EXERCISE REQUIREMENTS: A verbatim copy of the records is required, with all pictures left out.

[Revision tracking records]
==================================================

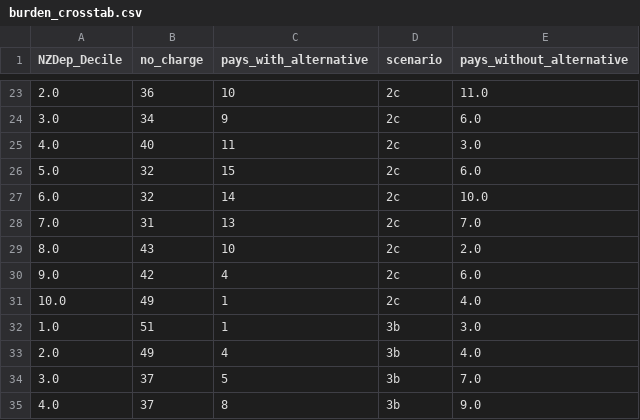
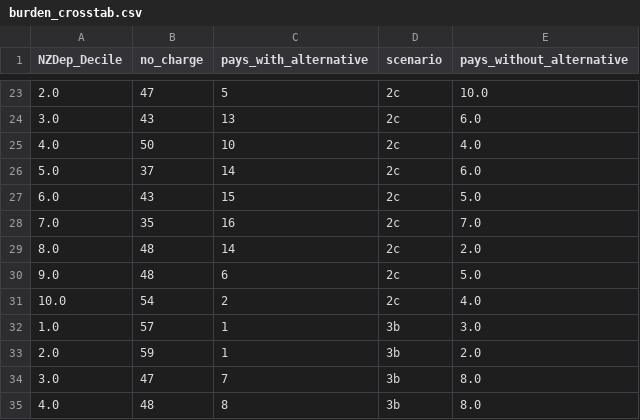
Before and after one commit to dataandcrowd/gtfs-isochrone, a CSV file: outputs/burden_crosstab.csv, drawn as a sheet; only a part is shown, gaps mark what is left out; the diff covers the shown part only.

```diff
--- a/outputs/burden_crosstab.csv
+++ b/outputs/burden_crosstab.csv
@@ -23,13 +23,13 @@ NZDep_Decile,no_charge,pays_with_alternative,scenario,pays_without_alternative
-2.0,36,10,2c,11.0
-3.0,34,9,2c,6.0
-4.0,40,11,2c,3.0
-5.0,32,15,2c,6.0
-6.0,32,14,2c,10.0
-7.0,31,13,2c,7.0
-8.0,43,10,2c,2.0
-9.0,42,4,2c,6.0
-10.0,49,1,2c,4.0
-1.0,51,1,3b,3.0
-2.0,49,4,3b,4.0
-3.0,37,5,3b,7.0
-4.0,37,8,3b,9.0
+2.0,47,5,2c,10.0
+3.0,43,13,2c,6.0
+4.0,50,10,2c,4.0
+5.0,37,14,2c,6.0
+6.0,43,15,2c,5.0
+7.0,35,16,2c,7.0
+8.0,48,14,2c,2.0
+9.0,48,6,2c,5.0
+10.0,54,2,2c,4.0
+1.0,57,1,3b,3.0
+2.0,59,1,3b,2.0
+3.0,47,7,3b,8.0
+4.0,48,8,3b,8.0
```
Also changed, not shown: 92 edited cells elsewhere in this file, outputs/equity_summary.csv, outputs/scenario_boundaries_summary.csv, 31 other files.
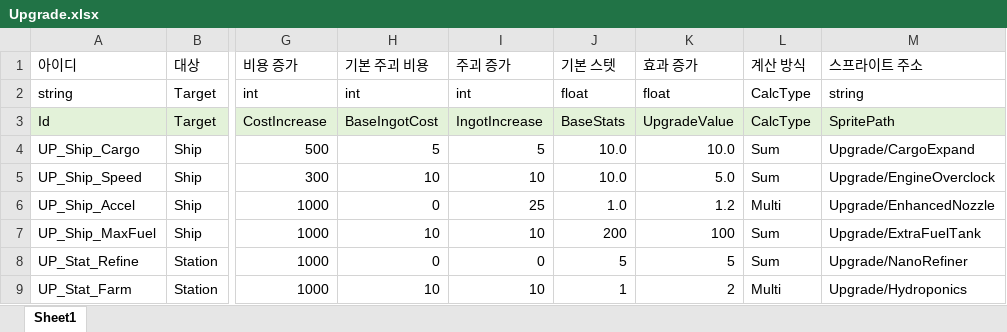
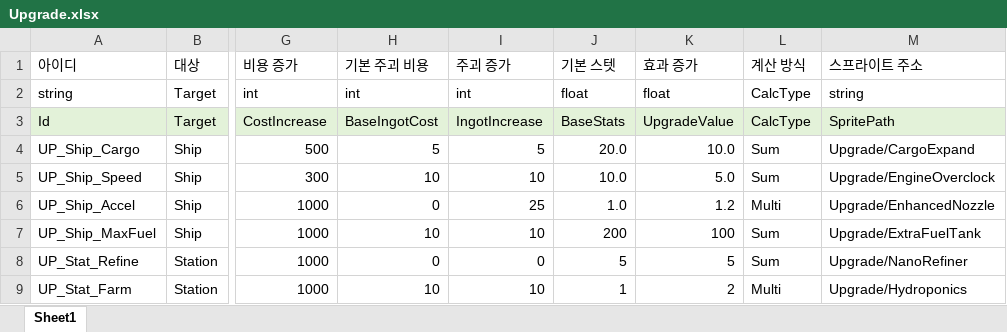
Before and after one commit to iThing1/Unity_2DMiniProject, an Excel workbook: JsonConverter/ExcelFiles/Upgrade.xlsx, sheet Sheet1, drawn as a sheet; only a part is shown, gaps mark what is left out; values as stored, in another font and other column widths than the file's, no borders; the diff names each change by its address in the sheet, - before the commit and + after, or states it on an @@ line.

```diff
--- a/JsonConverter/ExcelFiles/Upgrade.xlsx (sheet Sheet1)
+++ b/JsonConverter/ExcelFiles/Upgrade.xlsx (sheet Sheet1)
-J4 (기본 스텟): 10.0
+J4 (기본 스텟): 20.0
```
Also changed, not shown: JsonConverter/ExcelFiles/GameConstant.xlsx, 13 other files.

==================================================

SOLUTION FOR THIS PROBLEM:
Before and after one commit to dataandcrowd/gtfs-isochrone, a CSV file: outputs/burden_crosstab.csv, drawn as a sheet; only a part is shown, gaps mark what is left out; the diff covers the shown part only.

```diff
--- a/outputs/burden_crosstab.csv
+++ b/outputs/burden_crosstab.csv
@@ -23,13 +23,13 @@ NZDep_Decile,no_charge,pays_with_alternative,scenario,pays_without_alternative
-2.0,36,10,2c,11.0
-3.0,34,9,2c,6.0
-4.0,40,11,2c,3.0
-5.0,32,15,2c,6.0
-6.0,32,14,2c,10.0
-7.0,31,13,2c,7.0
-8.0,43,10,2c,2.0
-9.0,42,4,2c,6.0
-10.0,49,1,2c,4.0
-1.0,51,1,3b,3.0
-2.0,49,4,3b,4.0
-3.0,37,5,3b,7.0
-4.0,37,8,3b,9.0
+2.0,47,5,2c,10.0
+3.0,43,13,2c,6.0
+4.0,50,10,2c,4.0
+5.0,37,14,2c,6.0
+6.0,43,15,2c,5.0
+7.0,35,16,2c,7.0
+8.0,48,14,2c,2.0
+9.0,48,6,2c,5.0
+10.0,54,2,2c,4.0
+1.0,57,1,3b,3.0
+2.0,59,1,3b,2.0
+3.0,47,7,3b,8.0
+4.0,48,8,3b,8.0
```
Also changed, not shown: 92 edited cells elsewhere in this file, outputs/equity_summary.csv, outputs/scenario_boundaries_summary.csv, 31 other files.
Before and after one commit to iThing1/Unity_2DMiniProject, an Excel workbook: JsonConverter/ExcelFiles/Upgrade.xlsx, sheet Sheet1, drawn as a sheet; only a part is shown, gaps mark what is left out; values as stored, in another font and other column widths than the file's, no borders; the diff names each change by its address in the sheet, - before the commit and + after, or states it on an @@ line.

```diff
--- a/JsonConverter/ExcelFiles/Upgrade.xlsx (sheet Sheet1)
+++ b/JsonConverter/ExcelFiles/Upgrade.xlsx (sheet Sheet1)
-J4 (기본 스텟): 10.0
+J4 (기본 스텟): 20.0
```
Also changed, not shown: JsonConverter/ExcelFiles/GameConstant.xlsx, 13 other files.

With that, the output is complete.